By Mars Ross, Photography Editor
Allyson Morgan, a writer, producer and actress, came to speak at Manhattan College last Thursday to give insight into building a sustainable life in the world of art and film production. During the event she also screened two of her short films, one of which is commissioned by 20th Digital Studio and is airing on Hulu.
Not only does Morgan write, act and produce films, she also founded an award winning film and theater collective called F*** It Club. Morgan started the club in order to start putting together her own work.
“[The club was] created in the spirit of ‘why are we waiting for people to give us work?’ F*** it, let’s just make our own work,” Morgan said.
The company ran for 10 years and Morgan continues to forge her own path in the production industry, never taking no for an answer.
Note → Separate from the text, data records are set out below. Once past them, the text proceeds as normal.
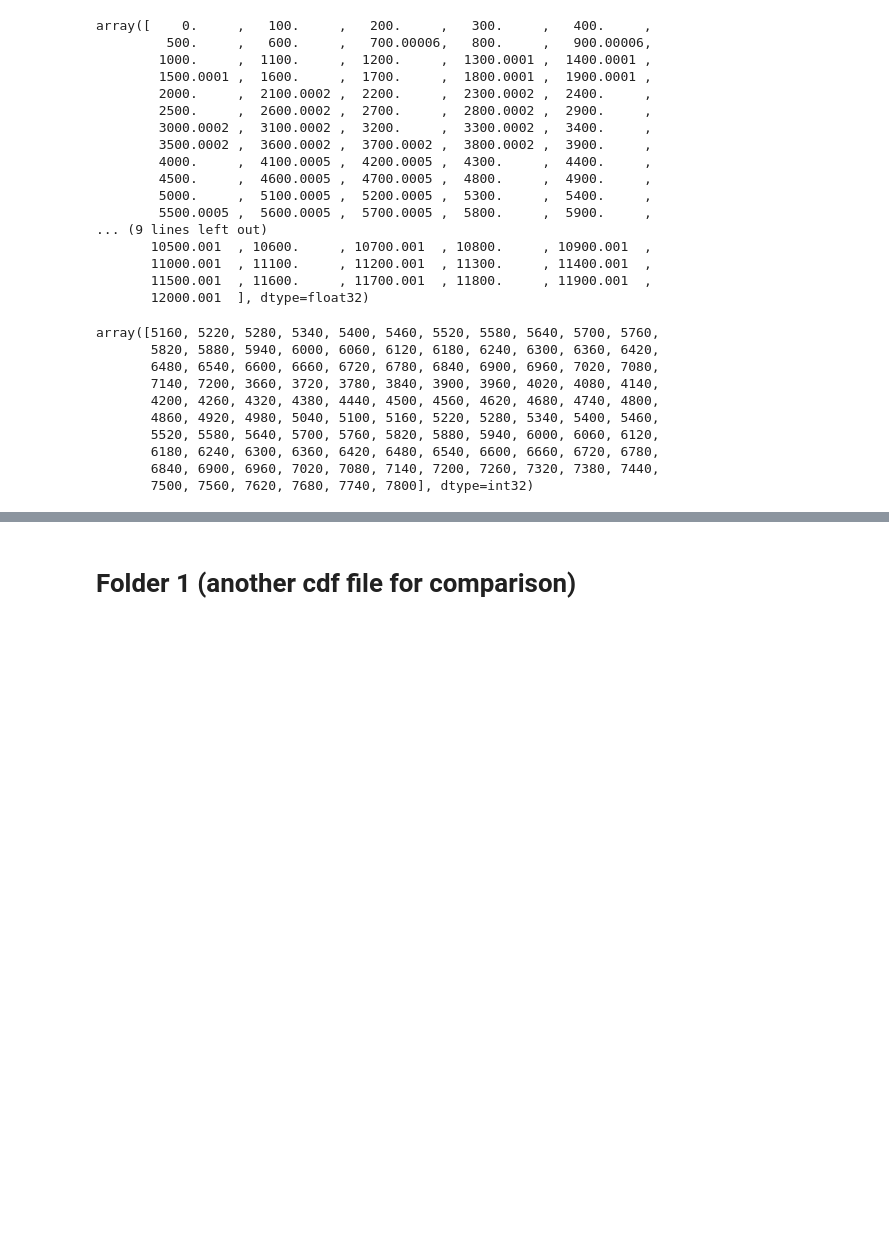
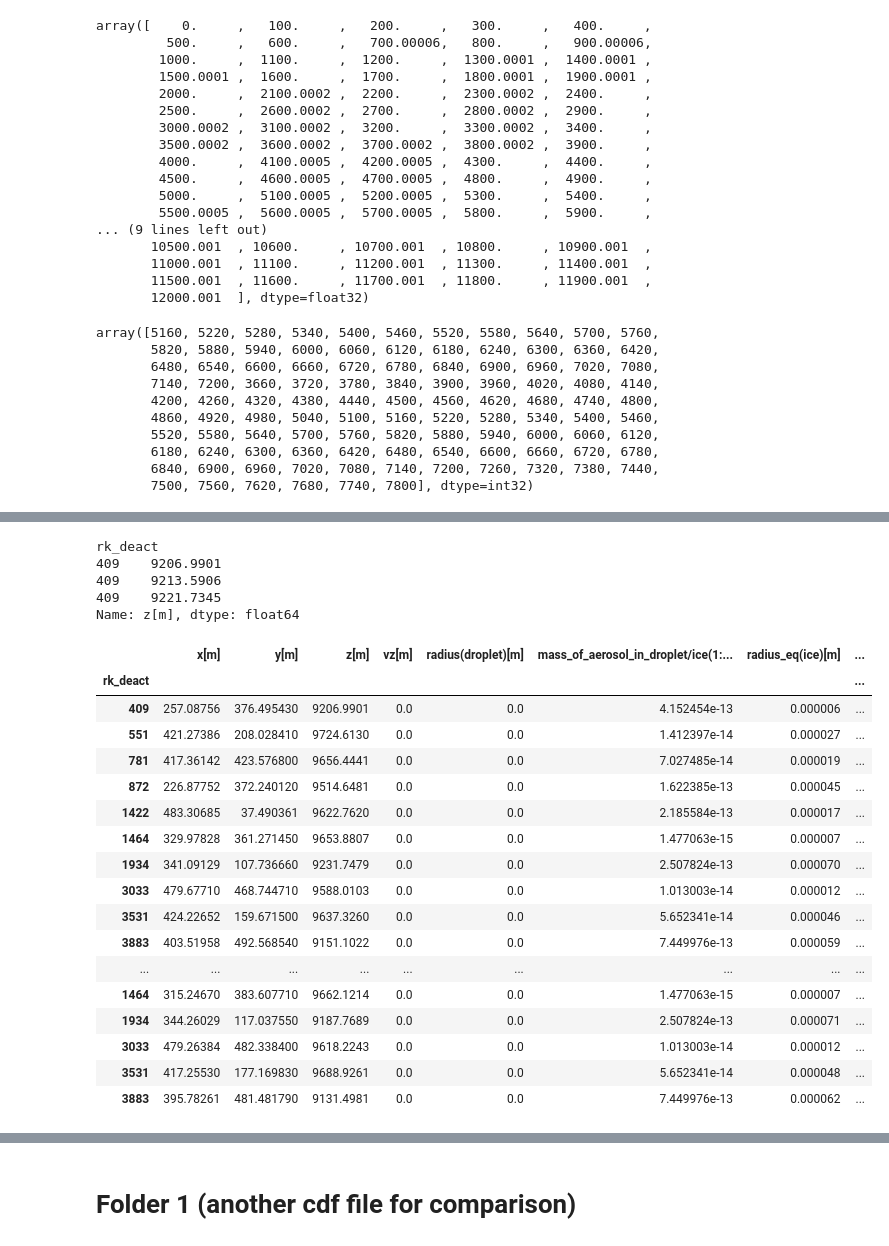
Before and after one commit to josephko91/ice-mp-su24, a Jupyter notebook: EnvironmentalData.ipynb, the cells around one changed output, grey strips where cells are left out. Drawn from its saved outputs; the diff is of its cells as text; code cells hidden in the pictures; blank space fills up the shorter version.

```diff
--- a/EnvironmentalData.ipynb
+++ b/EnvironmentalData.ipynb
@@ -229,0 +228,20 @@ df_indexed
+# %%
+dirpath = '/glade/derecho/scratch/klamb/superdroplets/outsdm_iceball_nowind_rhod_dist_min200_sgs_1024_poly_trj_5400_7200'
+# THIS HAS 15 SECONDS
+# trajs = load_trajectories(dirpath,num_timesteps=10)
+timestamps = get_timestamps(dirpath)
+timestamps
+
+# load every 4 timestamps (every 1 minute)
+coarse_timestamps = timestamps[0::4]
+
+# only look at 10 superdroplets
+Ns = 10
+unique_superdroplets = get_unique_SDs(dirpath, coarse_timestamps[0])
+
+first_Ns = unique_superdroplets[0:Ns]
+print(coarse_timestamps)
+print(first_Ns)
+trajs = load_trajectories(dirpath, times=coarse_timestamps,
+                         num_timesteps = 3,
+                         Ns_array = first_Ns)
@@ -229,0 +258,29 @@ df_indexed
+# %%
+trajs.loc[409, 'z[m]']
+# %% [output]
+rk_deact
+409    9206.9901
+409    9213.5906
+409    9221.7345
+Name: z[m], dtype: float64
+# %%
+trajs
+# %% [output]
+|  | x[m] | y[m] | z[m] | vz[m] | radius(droplet)[m] | mass_of_aerosol_in_droplet/ice(1:... | radius_eq(ice)[m] | ... |
+| rk_deact |  |  |  |  |  |  |  | ... |
+| 409 | 257.08756 | 376.495430 | 9206.9901 | 0.0 | 0.0 | 4.152454e-13 | 0.000006 | ... |
+| 551 | 421.27386 | 208.028410 | 9724.6130 | 0.0 | 0.0 | 1.412397e-14 | 0.000027 | ... |
+| 781 | 417.36142 | 423.576800 | 9656.4441 | 0.0 | 0.0 | 7.027485e-14 | 0.000019 | ... |
+| 872 | 226.87752 | 372.240120 | 9514.6481 | 0.0 | 0.0 | 1.622385e-13 | 0.000045 | ... |
+| 1422 | 483.30685 | 37.490361 | 9622.7620 | 0.0 | 0.0 | 2.185584e-13 | 0.000017 | ... |
+| 1464 | 329.97828 | 361.271450 | 9653.8807 | 0.0 | 0.0 | 1.477063e-15 | 0.000007 | ... |
+| 1934 | 341.09129 | 107.736660 | 9231.7479 | 0.0 | 0.0 | 2.507824e-13 | 0.000070 | ... |
+| 3033 | 479.67710 | 468.744710 | 9588.0103 | 0.0 | 0.0 | 1.013003e-14 | 0.000012 | ... |
+| 3531 | 424.22652 | 159.671500 | 9637.3260 | 0.0 | 0.0 | 5.652341e-14 | 0.000046 | ... |
+| 3883 | 403.51958 | 492.568540 | 9151.1022 | 0.0 | 0.0 | 7.449976e-13 | 0.000059 | ... |
+| ... | ... | ... | ... | ... | ... | ... | ... | ... |
+| 1464 | 315.24670 | 383.607710 | 9662.1214 | 0.0 | 0.0 | 1.477063e-15 | 0.000007 | ... |
+| 1934 | 344.26029 | 117.037550 | 9187.7689 | 0.0 | 0.0 | 2.507824e-13 | 0.000071 | ... |
+| 3033 | 479.26384 | 482.338400 | 9618.2243 | 0.0 | 0.0 | 1.013003e-14 | 0.000012 | ... |
+| 3531 | 417.25530 | 177.169830 | 9688.9261 | 0.0 | 0.0 | 5.652341e-14 | 0.000048 | ... |
+| 3883 | 395.78261 | 481.481790 | 9131.4981 | 0.0 | 0.0 | 7.449976e-13 | 0.000062 | ... |
```
Also changed, not shown: parts of 12 cells of this notebook.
Since she did not go to film school, instead she learned this lesson early on as an actor who wanted to make films. Morgan kept acting and made her way into writing, now working with some major players.
“You never know what you can do until you go out and start doing it,” Morgan said.
Maeve Adams, the director of the Digital Arts and Humanities program, put together the event. She thought Morgan would be an insightful speaker to show students that there’s always a way to make your own path.
“She has managed to cobble together, really creatively, a unique version of this career. She’s created a career in a way that is non-conventional and demonstrates the fact that this kind of thing is possible. One doesn’t have to simply follow some kind of preordained path if they want to work in film or other kinds of media technologies.”
Morgan screened two of her short films. One titled “Sitting,” which she wrote and acted in, was produced by her film collective in a matter of days. This film made its premiere at the Savannah College of Art and Design Film Festival and won outstanding narrative short at the Tallgrass Film Festival.
The short tells a story of a man with dementia who wants to commit suicide, but does not want to do it alone. He calls a babysitter, played by Morgan, to have company on the tough night. While it seems like an emotional tale, it has many moments of comedic relief.
“I liked ‘Sitting’ because it had a good balance between comedy and heavier topics. It was also interesting to see Allyson act in a film she wrote,” Colleen Cahill, a junior who attended the event, said.
The second film, “First Date,” currently airing on Hulu, is in development as a feature film by Fox and Disney. The horror short follows a lesbian couple and involves mystical means in order to get the “perfect love.”
Morgan noted her interest in writing about unconventional relationships that we do not get to see a lot of in the media.
“I am always interested in relationship stories that are maybe non-traditional. I’m interested in not telling the same kind of man meets woman and they fall in love, and everything works out in the end,” Morgan said.
Adams also commented on the relationships in Morgan’s writings.
“I loved ‘First Date’ because I think it’s a radical portrayal of queer relationships in the horror context,” Adams said. “It’s not reductive of queer relationships, it doesn’t sound sterotypical, it’s not suggesting that queer relationships are horrors, it’s using the horror genre to explore something about intimacy and about romance that I think we rarely get to see.”
Morgan also found her way into the production of augmented reality experiences. She spoke of her experience co-creating an award-winning augmented reality, or AR, experience titled “Ghosted.” The experience won Most Innovative and Immersive Experience at the North Bend Film Festival in Washington.
“We came up with the idea of speed dating with ghosts,” Morgan said. “The idea is you’ve gone to hell, but the good news is you can come back if you take one ghost with you to haunt you for the rest of your life. It works like Tinder, you swipe right or left after hearing the ghosts’s monologues. I wrote a big portion of it and we also commissioned playwrights to write the monologues.”
The DAsH program at Manhattan College has classes taught by Michael Grabowski and department chair Daniel Savoy, that allow students to not only immerse themselves in AR, but also learn to create it. AR classes will be offered this fall, along with the other 57 cross listed DAsH courses.